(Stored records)

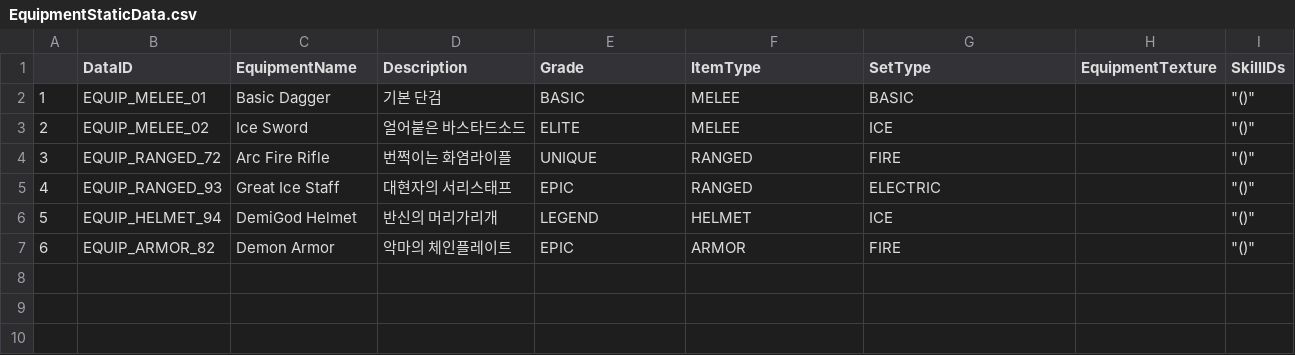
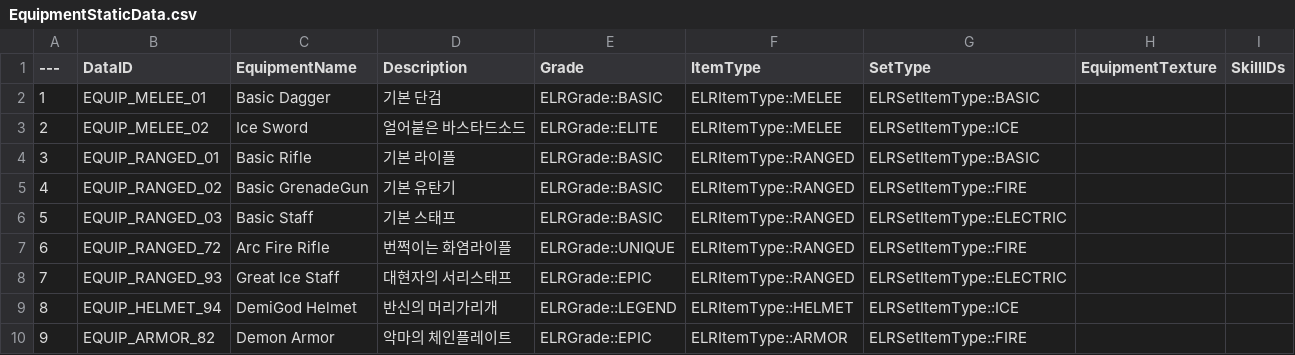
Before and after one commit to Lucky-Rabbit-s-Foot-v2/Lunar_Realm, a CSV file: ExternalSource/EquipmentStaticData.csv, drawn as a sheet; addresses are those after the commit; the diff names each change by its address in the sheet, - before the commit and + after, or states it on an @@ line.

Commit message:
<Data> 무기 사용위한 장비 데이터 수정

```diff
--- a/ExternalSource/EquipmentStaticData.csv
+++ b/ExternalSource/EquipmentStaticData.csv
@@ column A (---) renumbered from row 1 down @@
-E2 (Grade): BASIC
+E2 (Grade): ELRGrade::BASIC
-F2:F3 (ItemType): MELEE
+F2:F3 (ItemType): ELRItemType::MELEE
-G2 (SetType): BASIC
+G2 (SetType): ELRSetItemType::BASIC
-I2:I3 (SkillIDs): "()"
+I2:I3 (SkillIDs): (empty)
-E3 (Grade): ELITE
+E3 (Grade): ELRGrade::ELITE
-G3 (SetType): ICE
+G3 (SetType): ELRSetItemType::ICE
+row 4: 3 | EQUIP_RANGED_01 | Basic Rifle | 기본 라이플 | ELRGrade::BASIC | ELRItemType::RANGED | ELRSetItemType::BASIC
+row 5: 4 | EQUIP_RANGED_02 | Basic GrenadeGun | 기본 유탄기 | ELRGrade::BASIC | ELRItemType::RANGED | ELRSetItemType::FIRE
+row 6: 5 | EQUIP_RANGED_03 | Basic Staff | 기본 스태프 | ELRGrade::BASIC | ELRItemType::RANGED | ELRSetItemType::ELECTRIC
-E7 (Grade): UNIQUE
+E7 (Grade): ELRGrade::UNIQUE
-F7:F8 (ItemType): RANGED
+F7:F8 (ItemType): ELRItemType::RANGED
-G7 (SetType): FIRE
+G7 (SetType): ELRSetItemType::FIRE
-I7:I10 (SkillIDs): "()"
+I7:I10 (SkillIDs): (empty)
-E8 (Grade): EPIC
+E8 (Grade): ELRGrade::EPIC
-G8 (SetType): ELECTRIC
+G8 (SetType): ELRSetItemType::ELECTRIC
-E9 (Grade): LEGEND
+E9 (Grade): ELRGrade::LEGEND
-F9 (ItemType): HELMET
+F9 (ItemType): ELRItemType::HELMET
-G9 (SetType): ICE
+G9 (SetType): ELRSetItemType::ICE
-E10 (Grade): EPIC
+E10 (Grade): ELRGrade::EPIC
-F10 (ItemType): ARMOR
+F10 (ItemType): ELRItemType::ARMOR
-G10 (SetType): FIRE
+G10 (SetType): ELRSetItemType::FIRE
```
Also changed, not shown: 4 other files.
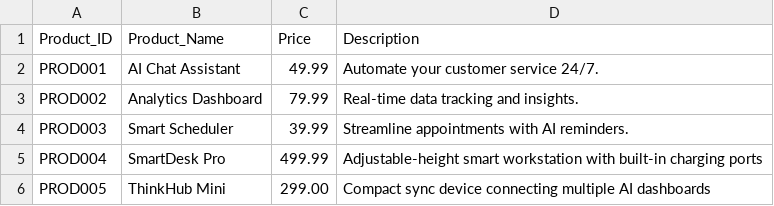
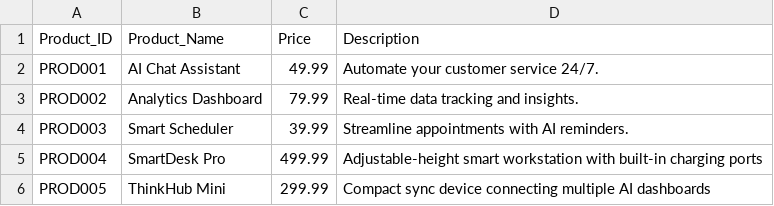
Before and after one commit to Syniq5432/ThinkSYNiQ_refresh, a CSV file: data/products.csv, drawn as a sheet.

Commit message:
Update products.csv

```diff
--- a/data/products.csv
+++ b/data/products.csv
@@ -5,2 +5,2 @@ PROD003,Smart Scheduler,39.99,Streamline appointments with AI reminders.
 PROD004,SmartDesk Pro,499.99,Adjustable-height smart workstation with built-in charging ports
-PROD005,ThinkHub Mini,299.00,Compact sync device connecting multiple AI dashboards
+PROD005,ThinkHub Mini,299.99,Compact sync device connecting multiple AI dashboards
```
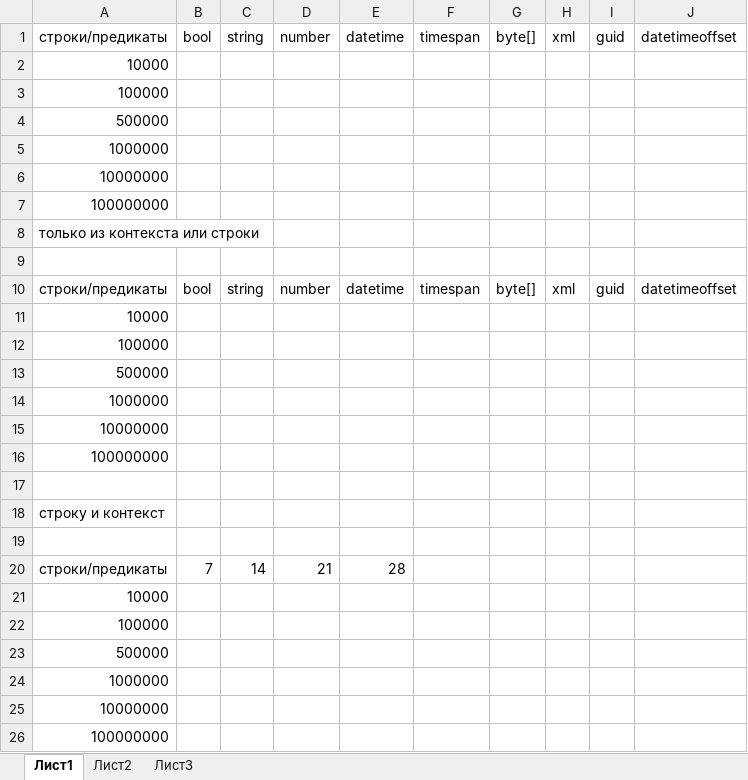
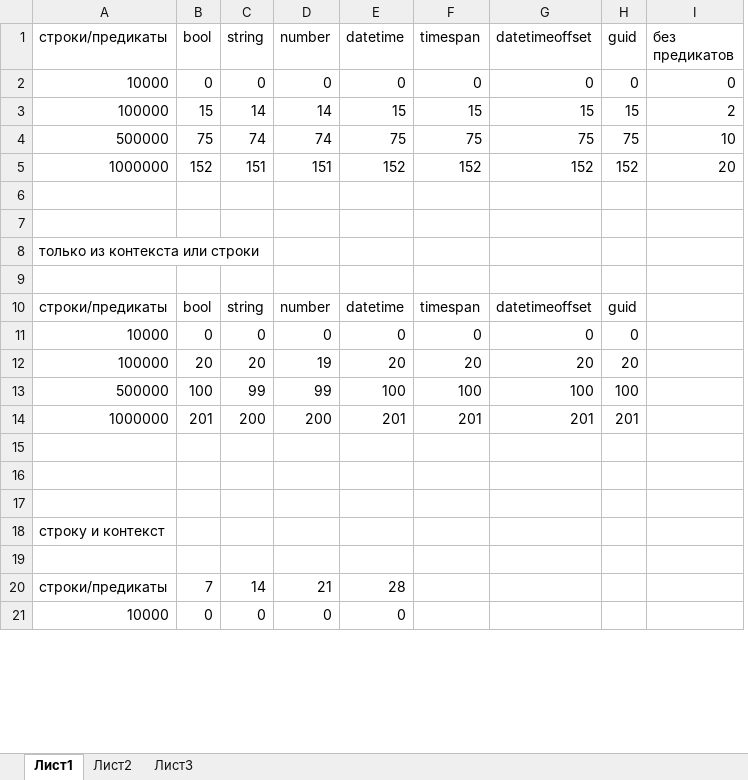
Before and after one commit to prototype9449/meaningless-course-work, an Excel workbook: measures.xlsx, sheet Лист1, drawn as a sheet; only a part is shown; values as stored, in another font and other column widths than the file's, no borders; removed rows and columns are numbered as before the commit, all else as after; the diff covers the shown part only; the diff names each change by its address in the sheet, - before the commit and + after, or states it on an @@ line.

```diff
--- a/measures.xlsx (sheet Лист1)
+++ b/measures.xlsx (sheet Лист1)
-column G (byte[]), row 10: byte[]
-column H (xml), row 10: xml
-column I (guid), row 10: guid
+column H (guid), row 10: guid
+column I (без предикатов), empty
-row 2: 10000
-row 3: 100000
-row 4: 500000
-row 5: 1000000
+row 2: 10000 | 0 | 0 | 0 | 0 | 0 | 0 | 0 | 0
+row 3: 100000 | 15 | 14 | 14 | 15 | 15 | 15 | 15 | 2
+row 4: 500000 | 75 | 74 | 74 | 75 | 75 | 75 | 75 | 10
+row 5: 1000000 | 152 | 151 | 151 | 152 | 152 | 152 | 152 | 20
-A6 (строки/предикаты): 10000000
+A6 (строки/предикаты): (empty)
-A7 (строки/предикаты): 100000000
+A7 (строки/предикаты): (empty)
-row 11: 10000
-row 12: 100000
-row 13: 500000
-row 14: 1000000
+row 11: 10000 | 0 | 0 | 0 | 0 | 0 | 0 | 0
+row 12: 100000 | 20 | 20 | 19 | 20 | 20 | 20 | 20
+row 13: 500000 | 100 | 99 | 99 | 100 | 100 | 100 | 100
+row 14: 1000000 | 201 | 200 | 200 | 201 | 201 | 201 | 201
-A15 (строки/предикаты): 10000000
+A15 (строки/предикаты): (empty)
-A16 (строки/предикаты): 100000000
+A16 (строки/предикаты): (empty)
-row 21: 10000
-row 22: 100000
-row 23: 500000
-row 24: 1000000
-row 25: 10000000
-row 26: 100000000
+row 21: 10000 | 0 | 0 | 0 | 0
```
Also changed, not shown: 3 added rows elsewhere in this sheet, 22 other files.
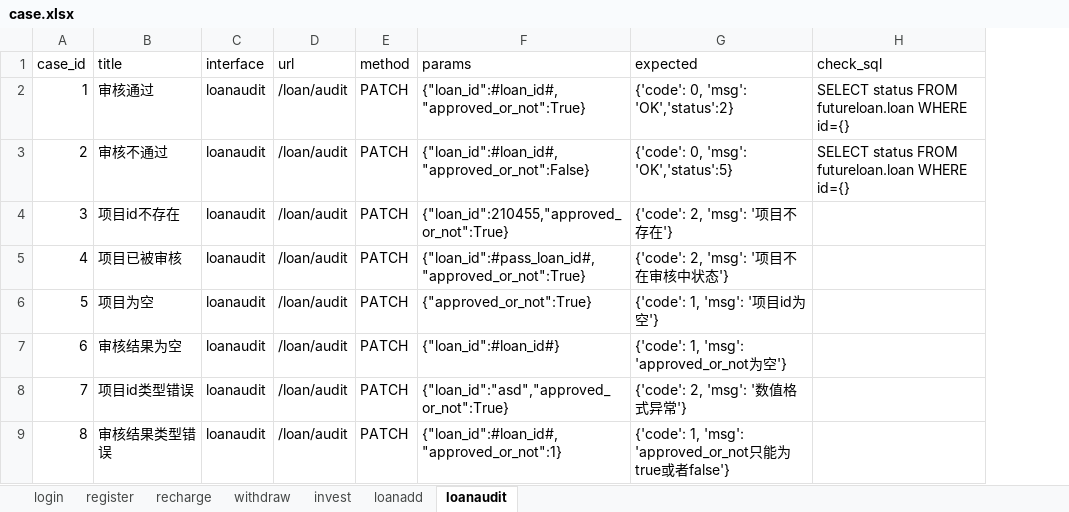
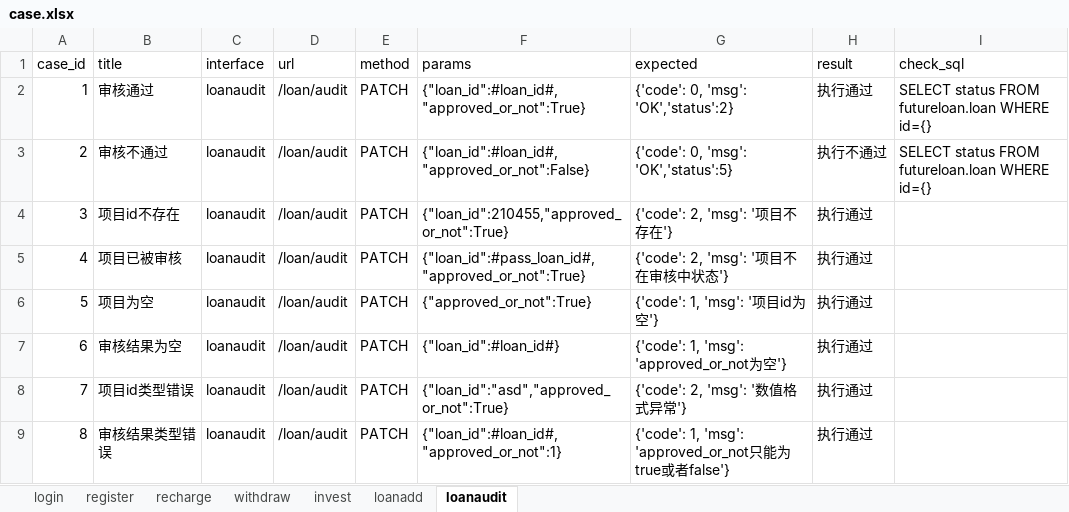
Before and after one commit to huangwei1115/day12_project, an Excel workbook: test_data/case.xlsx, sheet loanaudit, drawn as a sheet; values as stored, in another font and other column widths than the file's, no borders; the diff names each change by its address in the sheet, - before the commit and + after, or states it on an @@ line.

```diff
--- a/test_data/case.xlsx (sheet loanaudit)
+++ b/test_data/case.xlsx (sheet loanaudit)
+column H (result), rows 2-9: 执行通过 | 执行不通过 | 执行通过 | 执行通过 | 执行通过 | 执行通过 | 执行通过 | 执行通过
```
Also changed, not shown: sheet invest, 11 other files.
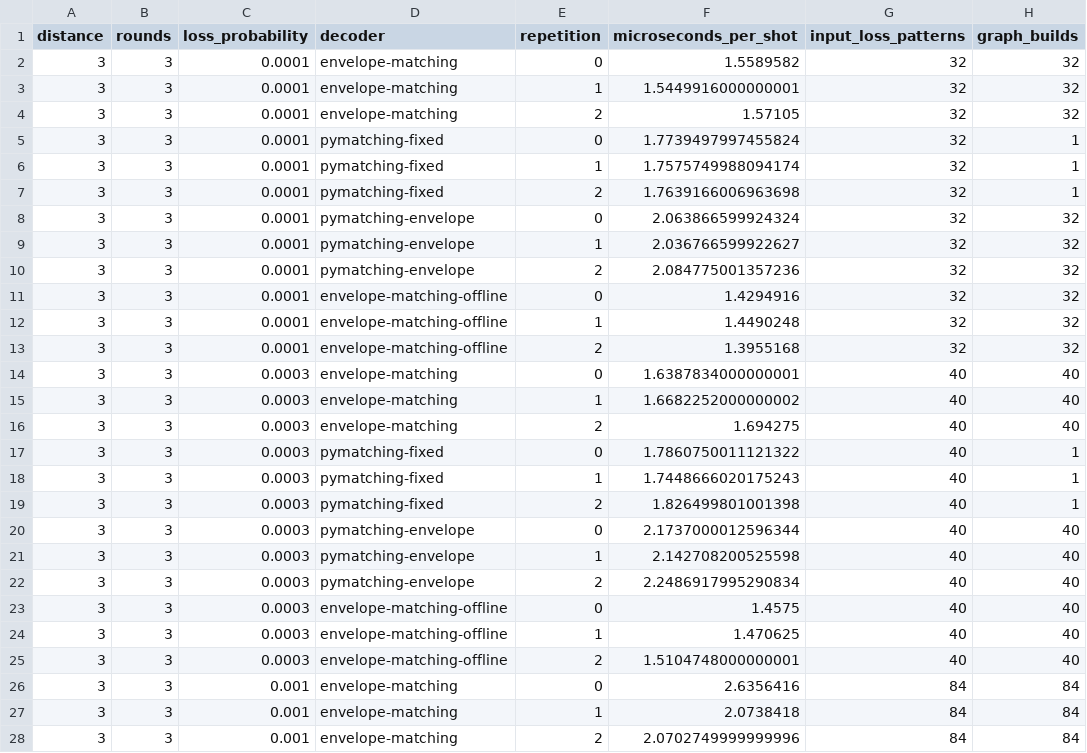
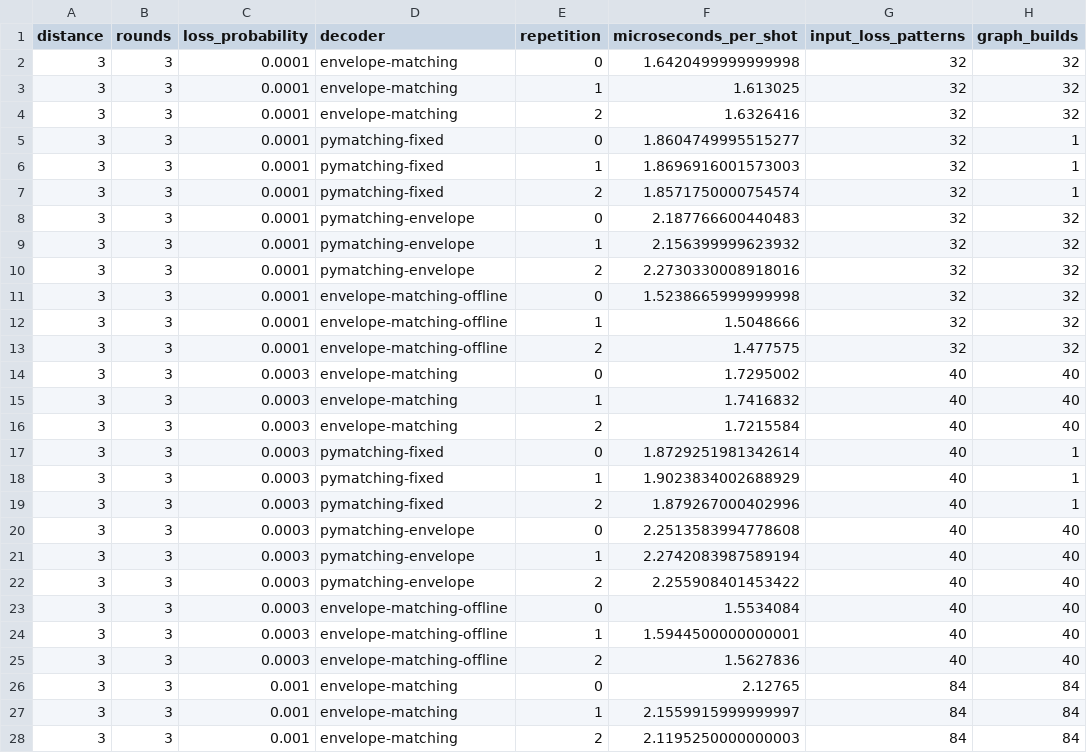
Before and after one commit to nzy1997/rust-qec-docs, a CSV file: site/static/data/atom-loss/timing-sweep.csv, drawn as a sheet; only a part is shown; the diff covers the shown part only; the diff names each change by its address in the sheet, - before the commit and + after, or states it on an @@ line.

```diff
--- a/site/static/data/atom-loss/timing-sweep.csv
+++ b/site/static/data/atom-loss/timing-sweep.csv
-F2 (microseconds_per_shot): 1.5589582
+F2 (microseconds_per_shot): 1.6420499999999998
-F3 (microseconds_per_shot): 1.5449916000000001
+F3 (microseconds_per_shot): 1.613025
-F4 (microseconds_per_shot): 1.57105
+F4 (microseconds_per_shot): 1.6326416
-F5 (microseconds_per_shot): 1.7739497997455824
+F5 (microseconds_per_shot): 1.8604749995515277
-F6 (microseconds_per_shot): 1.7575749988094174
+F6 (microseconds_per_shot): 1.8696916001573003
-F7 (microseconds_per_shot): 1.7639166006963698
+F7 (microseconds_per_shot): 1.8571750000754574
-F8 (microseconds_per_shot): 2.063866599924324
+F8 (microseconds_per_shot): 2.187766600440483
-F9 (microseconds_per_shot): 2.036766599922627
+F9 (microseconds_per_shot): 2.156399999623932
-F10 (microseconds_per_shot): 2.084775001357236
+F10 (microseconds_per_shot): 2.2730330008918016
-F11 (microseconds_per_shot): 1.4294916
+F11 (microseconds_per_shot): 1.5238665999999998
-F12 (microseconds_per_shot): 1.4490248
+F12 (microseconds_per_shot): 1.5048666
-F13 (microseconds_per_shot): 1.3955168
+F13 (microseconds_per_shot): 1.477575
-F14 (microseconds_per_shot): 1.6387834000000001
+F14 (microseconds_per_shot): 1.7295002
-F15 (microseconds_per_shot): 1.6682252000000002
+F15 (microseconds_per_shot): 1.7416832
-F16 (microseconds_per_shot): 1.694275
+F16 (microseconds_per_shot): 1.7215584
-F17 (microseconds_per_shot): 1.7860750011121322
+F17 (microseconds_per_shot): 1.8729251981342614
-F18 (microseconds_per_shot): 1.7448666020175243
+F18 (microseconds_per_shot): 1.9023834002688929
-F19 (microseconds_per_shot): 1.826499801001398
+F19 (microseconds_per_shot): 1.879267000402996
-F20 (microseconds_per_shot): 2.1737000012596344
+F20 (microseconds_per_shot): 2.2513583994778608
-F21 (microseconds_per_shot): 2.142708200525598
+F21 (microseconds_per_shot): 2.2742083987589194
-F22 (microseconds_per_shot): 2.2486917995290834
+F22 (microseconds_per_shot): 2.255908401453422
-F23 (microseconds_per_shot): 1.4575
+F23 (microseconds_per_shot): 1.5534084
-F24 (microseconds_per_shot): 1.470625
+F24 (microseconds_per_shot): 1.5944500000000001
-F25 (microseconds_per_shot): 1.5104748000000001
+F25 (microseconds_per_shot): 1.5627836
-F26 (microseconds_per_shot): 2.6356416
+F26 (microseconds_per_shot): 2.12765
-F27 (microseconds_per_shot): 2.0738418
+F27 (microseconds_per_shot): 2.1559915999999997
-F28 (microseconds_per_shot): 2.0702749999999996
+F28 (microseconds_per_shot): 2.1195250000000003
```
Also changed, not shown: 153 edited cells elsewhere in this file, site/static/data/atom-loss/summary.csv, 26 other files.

- To do -
Review the preceding data and report every line that includes the string "elsewhere".

- Answer section -
Also changed, not shown: 3 added rows elsewhere in this sheet, 22 other files.
Also changed, not shown: 153 edited cells elsewhere in this file, site/static/data/atom-loss/summary.csv, 26 other files.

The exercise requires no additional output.